Chhokar v Chhokar
|Chhokar v Chhokar|
|Court||Court of Appeal|
|Citation(s)|| FLR 313|
Chhokar v Chhokar  FLR 313 is an English land law case, concerning the meaning of actual occupation for the purpose of securing an overriding interest.
Mr and Mrs Chhokar married on 18 April 1975.
May 1977: Mr Chhokar bought 60 Clarence Street, Southall, for the purchase price of £9250 with a deposit of £700. Mrs Chhokar substantially contributed to the family fortunes to the tune of approximately £3000.
1978: There were matrimonial difficulties and they both travelled to India to visit their parents. Mr Chhokar tries to abandon her in India but Mrs Chhokar returns in November 1978, a few weeks later.
December 1978: An acquaintance of Mr Chhokar, Mr Parmar, visits the house under the guise of a potential lodger. They sign a contract of sale for the marital home for £12000 (an undervalue) and the date of completion was fixed at 12 February. This was the date on which Mrs Chhokar was scheduled to deliver their second child in hospital.
However, Mrs Chhokar did not deliver on 12 February. She delivered on 16 February and so Mr Chhokar and Mr Parmar deferred the completion of the sale to that day. Mr Parmar then put the house on the market for £18,000.When Mrs Chhokar returned, she discovered the locks had been changed. She broke in but was forced out by Mr Parmar who threatened and assaulted her. Mrs Chhokar managed to gain entry to the house again and stayed put.
The question for the court was whether Mrs Chhokar could be said to be in 'actual occupation' even though she wasn't physically present in the house at the time of the sale.
Ewbank J ordered that Mr Parmar held the property on trust for himself and Mrs Chhokar in equal shares, and that it be sold in 9 months. Till then, she should pay him a rent of £8 a week. She appealed, arguing she should stay rent free until a sale.
Court of Appeal
The Court of Appeal held the purpose of the trust was to give Mrs Chhokar and her children a home. There was no reason for an order for sale, having regard to the interest of third parties. Because Mr Parmar stepped into Mr Chhokar’s shoes, it would be inequitable for her to have to pay an occupational rent, but he should be entitled to credit for paying off the mortgage. Accordingly, she and Mr Parmar held the house as tenants in common in equity in equal shares. Cumming-Bruce LJ remarked that for the question about whether an order for sale should be made, the bankruptcy case law was relevant. He first referred to Goff LJ in Re Holliday  1 Ch 405, before continuing his judgment.
...and I would apply that test to this case. So we have to decide, having regard to all the circumstances, including the fact that there are young children and that the debtor was made bankrupt on his own petition, whose voice, that of the trustee seeking to realize the debtor’s share for the benefit of his creditors or that of the wife seeking to preserve a home for herself and the children, ought in equity to prevail. . . . Nevertheless, there is a discretion. . . .
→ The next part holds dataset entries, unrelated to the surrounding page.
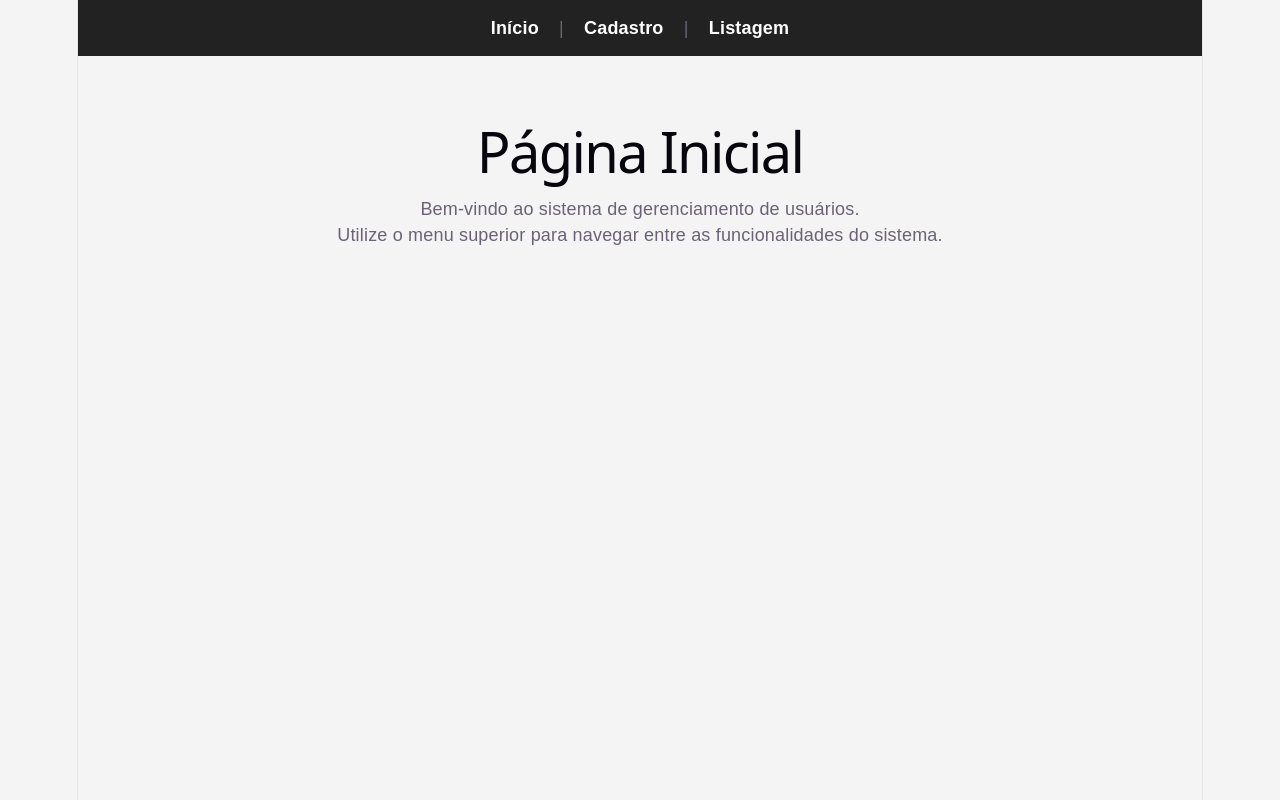
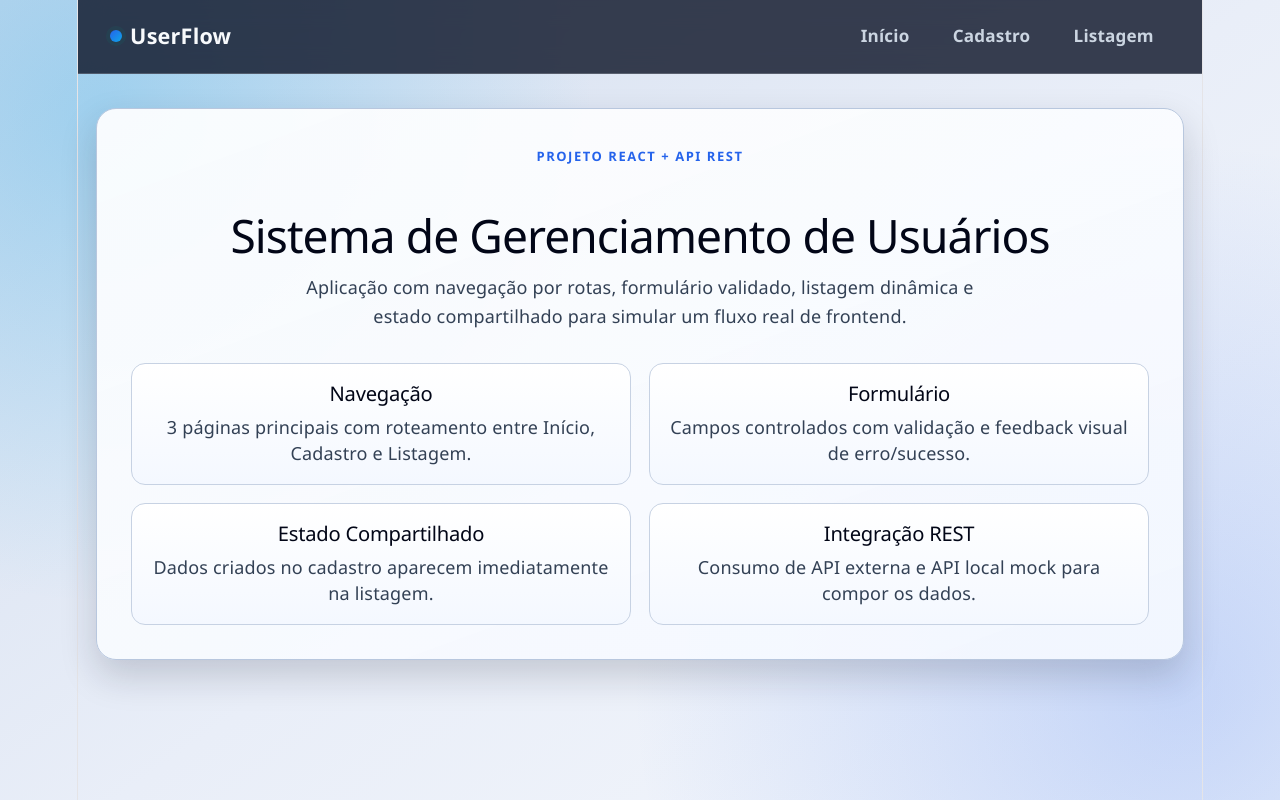
Before and after one commit to mattheuo/frontend-react-avaliacao, a React (Vite) app: page / in a window 1280 px wide. Built offline with nearby package versions, Linux system fonts and the light colour scheme; no server answers; data requests are answered from the project's data file.

Commit message:
feat: ajuste de css

```diff
--- a/src/components/NavBar.jsx
+++ b/src/components/NavBar.jsx
@@ -2,10 +2,19 @@ import { Link } from "react-router-dom";
 
 function NavBar() {
   return (
-    <nav>
-      <Link to="/">Início</Link> |{" "}
-      <Link to="/cadastro">Cadastro</Link> |{" "}
-      <Link to="/listagem">Listagem</Link>
+    <nav className="site-nav">
+      <div className="nav-shell">
+        <Link to="/" className="brand-link">
+          <span className="brand-dot" aria-hidden="true"></span>
+          UserFlow
+        </Link>
+
+        <div className="nav-links" aria-label="Menu principal">
+          <Link to="/">Início</Link>
+          <Link to="/cadastro">Cadastro</Link>
+          <Link to="/listagem">Listagem</Link>
+        </div>
+      </div>
     </nav>
   );
 }
--- a/src/context/UsuarioContext.jsx
+++ b/src/context/UsuarioContext.jsx
@@ -1,8 +1,7 @@
-import { createContext, useState, useEffect } from "react";
+import { useState, useEffect } from "react";
 import { buscarUsuarios as buscarUsuariosLocal } from "../services/usuarioSerive";
 import { buscarUsuarios as buscarUsuariosApi } from "../services/api";
-
-export const UsuarioContext = createContext();
+import { UsuarioContext } from "./usuario-context";
 
 export function UsuarioProvider({ children }) {
   const [usuarios, setUsuarios] = useState([]);
--- /dev/null
+++ b/src/context/usuario-context.js
@@ -0,0 +1,3 @@
+import { createContext } from "react";
+
+export const UsuarioContext = createContext();
--- a/src/pages/Cadastro.jsx
+++ b/src/pages/Cadastro.jsx
@@ -1,6 +1,6 @@
 import { useState, useContext } from "react";
 import { criarUsuario } from "../services/usuarioSerive";
-import { UsuarioContext } from "../context/UsuarioContext";
+import { UsuarioContext } from "../context/usuario-context";
 
 function Cadastro() {
   const { adicionarUsuario } = useContext(UsuarioContext);
@@ -75,7 +75,10 @@ function Cadastro() {
 
   return (
     <div className="container">
-      <h1>Cadastro de Usuário</h1>
+      <section className="section-header">
+        <p className="eyebrow">Formulário Validado</p>
+        <h1>Cadastro de Usuário</h1>
+      </section>
 
       {mensagem && <p className="mensagem-sucesso">{mensagem}</p>}
       {erro && <p className="mensagem-erro">{erro}</p>}
--- a/src/pages/Home.jsx
+++ b/src/pages/Home.jsx
@@ -1,11 +1,36 @@
 function Home() {
   return (
     <div className="container">
-      <h1>Página Inicial</h1>
-      <p>Bem-vindo ao sistema de gerenciamento de usuários.</p>
-      <p>
-        Utilize o menu superior para navegar entre as funcionalidades do sistema.
-      </p>
+      <section className="hero-home">
+        <p className="eyebrow">Projeto React + API REST</p>
+        <h1>Sistema de Gerenciamento de Usuários</h1>
+        <p className="lead">
+          Aplicação com navegação por rotas, formulário validado, listagem dinâmica
+          e estado compartilhado para simular um fluxo real de frontend.
+        </p>
+      </section>
+
+      <section className="cards-grid">
+        <article className="info-card">
+          <h2>Navegação</h2>
+          <p>3 páginas principais com roteamento entre Início, Cadastro e Listagem.</p>
+        </article>
+
+        <article className="info-card">
+          <h2>Formulário</h2>
+          <p>Campos controlados com validação e feedback visual de erro/sucesso.</p>
+        </article>
+
+        <article className="info-card">
+          <h2>Estado Compartilhado</h2>
+          <p>Dados criados no cadastro aparecem imediatamente na listagem.</p>
+        </article>
+
+        <article className="info-card">
+          <h2>Integração REST</h2>
+          <p>Consumo de API externa e API local mock para compor os dados.</p>
+        </article>
+      </section>
     </div>
   );
 }
--- a/src/styles/global.css
+++ b/src/styles/global.css
@@ -1,3 +1,20 @@
+:root {
+    --bg: #dbe3f1;
+    --surface: #ffffff;
+    --surface-strong: #f4f8ff;
+    --text: #0f172a;
+    --text-soft: #334155;
+    --heading: #020617;
+    --line: #c7d2e3;
+    --brand: #2563eb;
+    --brand-2: #0ea5e9;
+    --danger: #b42318;
+    --danger-bg: #fde8e8;
+    --success: #0b6b3a;
+    --success-bg: #e7f8ee;
+    --shadow: 0 16px 36px rgba(15, 23, 42, 0.18);
+}
+
 * {
     margin: 0;
     padding: 0;
@@ -5,144 +22,313 @@
 }
 
 body {
-    background: #f4f4f4;
-    font-family: Arial, Helvetica, sans-serif;
+    font-family: "Manrope", "Segoe UI", sans-serif;
+    color: var(--text);
+    background:
+        radial-gradient(circle at 8% 14%, rgba(14, 165, 233, 0.28), transparent 36%),
+        radial-gradient(circle at 92% 86%, rgba(37, 99, 235, 0.22), transparent 40%),
+        linear-gradient(145deg, #d2ddee 0%, #e9eef8 52%, #f4f7fc 100%);
+    min-height: 100vh;
+}
+
+#root {
+    min-height: 100vh;
+}
+
+.site-nav {
+    position: sticky;
+    top: 0;
+    z-index: 20;
+    backdrop-filter: blur(12px);
+    border-bottom: 1px solid rgba(255, 255, 255, 0.18);
+    background: rgba(15, 23, 42, 0.82);
+}
+
+.nav-shell {
+    max-width: 1100px;
+    margin: 0 auto;
+    padding: 14px 20px;
+    display: flex;
+    align-items: center;
+    justify-content: space-between;
+    gap: 14px;
+}
+
+.brand-link {
+    font-size: 1.2rem;
+    font-weight: 800;
+    color: #f8fafc;
+    text-decoration: none;
+    letter-spacing: 0.01em;
+    display: inline-flex;
+    align-items: center;
+    gap: 0.45rem;
+}
+
+.brand-dot {
+    width: 12px;
+    height: 12px;
+    border-radius: 50%;
+    background: linear-gradient(135deg, var(--brand) 0%, var(--brand-2) 100%);
+    box-shadow: 0 0 0 4px rgba(15, 118, 110, 0.14);
+}
+
+.nav-links {
+    display: flex;
+    align-items: center;
+    gap: 0.6rem;
+}
+
+.nav-links a {
+    text-decoration: none;
+    color: #cbd5e1;
+    font-weight: 700;
+    font-size: 0.95rem;
+    padding: 0.52rem 0.9rem;
+    border-radius: 999px;
+    transition: all 0.22s ease;
+}
+
+.nav-links a:hover,
+.nav-links a:focus-visible {
+    color: #ffffff;
+    background: rgba(255, 255, 255, 0.16);
+    outline: none;
 }
 
 .container {
-    max-width: 1000px;
-    margin: 30px auto;
-    padding: 20px;
+    width: min(1100px, calc(100% - 2rem));
+    margin: 34px auto;
+    padding: clamp(18px, 3vw, 34px);
+    border: 1px solid #b8c7de;
+    border-radius: 20px;
+    background: linear-gradient(160deg, rgba(255, 255, 255, 0.92) 0%, rgba(244, 248, 255, 0.94) 100%);
+    box-shadow: var(--shadow);
+    animation: rise-in 0.5s ease;
 }
 
-nav {
-    background: #222;
-    padding: 15px;
+.hero-home {
+    margin-bottom: 1.8rem;
     text-align: center;
+    display: flex;
+    flex-direction: column;
+    align-items: center;
 }
 
-nav a {
-    color: white;
-    text-decoration: none;
-    margin: 0 15px;
-    font-weight: bold;
+.section-header {
+    margin-bottom: 1rem;
 }
 
-nav a:hover {
-    color: #61dafb;
+.eyebrow {
+    color: var(--brand);
+    text-transform: uppercase;
+    letter-spacing: 0.12em;
+    font-size: 0.72rem;
+    font-weight: 800;
+    margin-bottom: 0.5rem;
 }
 
-.user-card {
-    background: white;
-    margin-bottom: 20px;
-    padding: 15px;
-    border-radius: 10px;
-    box-shadow: 0 2px 8px rgba(0, 0, 0, 0.1);
+h1 {
+    font-family: "Sora", "Segoe UI", sans-serif;
+    font-size: clamp(1.8rem, 3.6vw, 2.9rem);
+    line-height: 1.12;
+    letter-spacing: -0.02em;
+    margin-bottom: 0.65rem;
+    color: var(--heading);
 }
 
-@media (max-width: 768px) {
-    nav a {
-        display: block;
-        margin: 10px 0;
-    }
-
-    .container {
-        padding: 10px;
-    }
+h2 {
+    font-family: "Sora", "Segoe UI", sans-serif;
+    font-size: 1.12rem;
+    margin-bottom: 0.45rem;
+    color: var(--heading);
 }
 
-.campo-busca {
-    width: 100%;
-    padding: 12px;
-    margin: 20px 0;
-    border: 1px solid #ccc;
-    border-radius: 8px;
-    font-size: 16px;
+.lead {
+    max-width: 68ch;
+    color: var(--text-soft);
+    line-height: 1.6;
+    margin: 0 auto;
 }
 
-nav {
-    position: sticky;
-    top: 0;
+.cards-grid {
+    margin-top: 1.3rem;
+    display: grid;
+    grid-template-columns: repeat(2, minmax(0, 1fr));
+    gap: 1rem;
+}
+
+.info-card {
+    border: 1px solid var(--line);
+    border-radius: 14px;
+    background: linear-gradient(180deg, var(--surface) 0%, var(--surface-strong) 100%);
+    padding: 1rem;
+    transition: transform 0.2s ease, box-shadow 0.2s ease;
+}
+
+.info-card:hover {
+    transform: translateY(-2px);
+    box-shadow: 0 10px 20px rgba(15, 23, 42, 0.1);
+}
+
+.info-card p {
+    color: var(--text-soft);
+    line-height: 1.45;
 }
 
 .form-cadastro {
-    background: white;
-    padding: 30px;
-    border-radius: 10px;
-    box-shadow: 0 2px 8px rgba(0, 0, 0, 0.1);
-    margin-top: 20px;
-    max-width: 500px;
+    margin-top: 1.2rem;
+    max-width: 660px;
+    border: 1px solid var(--line);
+    border-radius: 16px;
+    padding: 1.1rem;
+    background: linear-gradient(180deg, #ffffff 0%, #f7faff 100%);
 }
 
 .campo {
     display: flex;
     flex-direction: column;
-    margin-bottom: 16px;
+    margin-bottom: 0.95rem;
 }
 
 .campo label {
-    font-weight: bold;
-    margin-bottom: 6px;
-    font-size: 14px;
-    color: #333;
+    font-weight: 700;
+    font-size: 0.88rem;
+    margin-bottom: 0.42rem;
 }
 
-.campo input {
-    padding: 10px 12px;
-    border: 1px solid #ccc;
-    border-radius: 8px;
-    font-size: 15px;
-    transition: border-color 0.2s;
+.campo input,
+.campo-busca {
+    width: 100%;
+    border: 1px solid #b6c4dc;
+    border-radius: 12px;
+    padding: 0.76rem 0.88rem;
+    font-size: 0.96rem;
+    background: #fff;
+    color: var(--text);
+    transition: border-color 0.2s ease, box-shadow 0.2s ease;
 }
 
-.campo input:focus {
+.campo input:focus,
+.campo-busca:focus {
     outline: none;
-    border-color: #61dafb;
+    border-color: var(--brand);
+    box-shadow: 0 0 0 4px rgba(15, 118, 110, 0.14);
+}
+
+.campo-busca {
+    margin: 0.5rem 0 1.1rem;
+    max-width: 540px;
 }
 
 .input-erro {
-    border-color: #dc3545 !important;
+    border-color: var(--danger) !important;
+    box-shadow: 0 0 0 3px rgba(180, 35, 24, 0.12);
 }
 
 .mensagem-campo-erro {
-    color: #dc3545;
-    font-size: 12px;
-    margin-top: 4px;
-    display: block;
+    margin-top: 0.35rem;
+    color: var(--danger);
+    font-size: 0.79rem;
+    font-weight: 600;
 }
 
 .btn-cadastro {
-    width: 100%;
-    padding: 12px;
-    background: #222;
-    color: white;
+    margin-top: 0.3rem;
     border: none;
-    border-radius: 8px;
-    font-size: 16px;
-    font-weight: bold;
+    border-radius: 999px;
+    background: linear-gradient(135deg, var(--brand) 0%, #3b82f6 100%);
+    color: #fff;
+    padding: 0.82rem 1.3rem;
+    font-weight: 800;
+    font-size: 0.96rem;
     cursor: pointer;
-    margin-top: 8px;
-    transition: background 0.2s;
+    transition: transform 0.2s ease, filter 0.2s ease;
 }
 
-.btn-cadastro:hover {
-    background: #444;
+.btn-cadastro:hover:not(:disabled) {
+    filter: brightness(1.03);
+    transform: translateY(-1px);
+}
+
+.btn-cadastro:disabled {
+    cursor: not-allowed;
+    opacity: 0.7;
+}
+
+.mensagem-sucesso,
+.mensagem-erro {
+    border-radius: 12px;
+    padding: 0.76rem 0.95rem;
+    margin-bottom: 0.9rem;
+    border: 1px solid;
+    max-width: 660px;
 }
 
 .mensagem-sucesso {
-    background: #d4edda;
-    color: #155724;
-    padding: 12px 16px;
-    border-radius: 8px;
-    margin-top: 16px;
-    border: 1px solid #c3e6cb;
+    color: var(--success);
+    border-color: #b9e7cd;
+    background: var(--success-bg);
 }
 
 .mensagem-erro {
-    background: #f8d7da;
-    color: #721c24;
-    padding: 12px 16px;
-    border-radius: 8px;
-    margin-top: 16px;
-    border: 1px solid #f5c6cb;
+    color: var(--danger);
+    border-color: #f3b3ad;
+    background: var(--danger-bg);
 }
+
+.list-grid {
+    display: grid;
+    grid-template-columns: repeat(2, minmax(0, 1fr));
+    gap: 0.95rem;
+}
+
+.user-card {
+    border: 1px solid var(--line);
+    border-left: 6px solid var(--brand-2);
+    border-radius: 14px;
+    background: linear-gradient(180deg, var(--surface) 0%, #f6faff 100%);
+    padding: 1rem;
+}
+
+.user-card h3 {
+    margin-bottom: 0.36rem;
+    font-family: "Sora", "Segoe UI", sans-serif;
+}
+
+.user-card p {
+    color: var(--text-soft);
+    margin-bottom: 0.18rem;
+}
+
+.user-card strong {
+    color: var(--text);
+}
+
+@keyframes rise-in {
+    from {
+        opacity: 0;
+        transform: translateY(8px);
+    }
+    to {
+        opacity: 1;
+        transform: translateY(0);
+    }
+}
+
+@media (max-width: 860px) {
+    .nav-shell {
+        flex-direction: column;
+        align-items: flex-start;
+    }
+
+    .nav-links {
+        width: 100%;
+        flex-wrap: wrap;
+    }
+
+    .cards-grid,
+    .list-grid {
+        grid-template-columns: 1fr;
+    }
+}
```
Also changed, not shown: src/pages/Listagem.jsx (+14 -8 lines).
The voice of the wife sings the following song: ‘I became tenant in common in equity with a 50% interest in this property, the matrimonial home, upon its acquisition. I have lived there ever since, subject to very brief periods of absence, and there I have been living with my family. I was deserted by my husband for some years but I stayed on in the matrimonial home. He has been very unsatisfactory. I had at one stage to obtain an injunction against him to stop him pestering me but we are now more reconciled. I have agreed to his returning to the home. From time to time he comes there. . . .’and, on the judge’s finding, when the case was over he might settle with her again permanently. So her song is: ‘This is the matrimonial home, I wish to continue to enjoy my rights as tenant in common in the undivided share of the house.’ She told a lot of lies in the witness-box, which naturally offended the judge because her lies made it more difficult to discover the truth and do justice. It is not unknown for persons with strong grievances to try to embroider their case by telling lies. But when the true facts emerged, there is nothing in her conduct which points to any reason at all for interfering with her continued enjoyment of her equitable rights, including the right to occupy the house, the matrimonial home, and including, if this unsatisfactory husband is willing to continue to live with her there, although he has lost the legal estate, and if she is prepared to put up with him being there, her enjoyment of the matrimonial home together with her husband.
By contrast Mr Parmar’s voice croaked with an immoral stigma. ‘Everything that he did from first to last in connection with the transaction is stamped with immoral stigma.’ The judge was wrong to make an order for sale.
Reeve J concurred.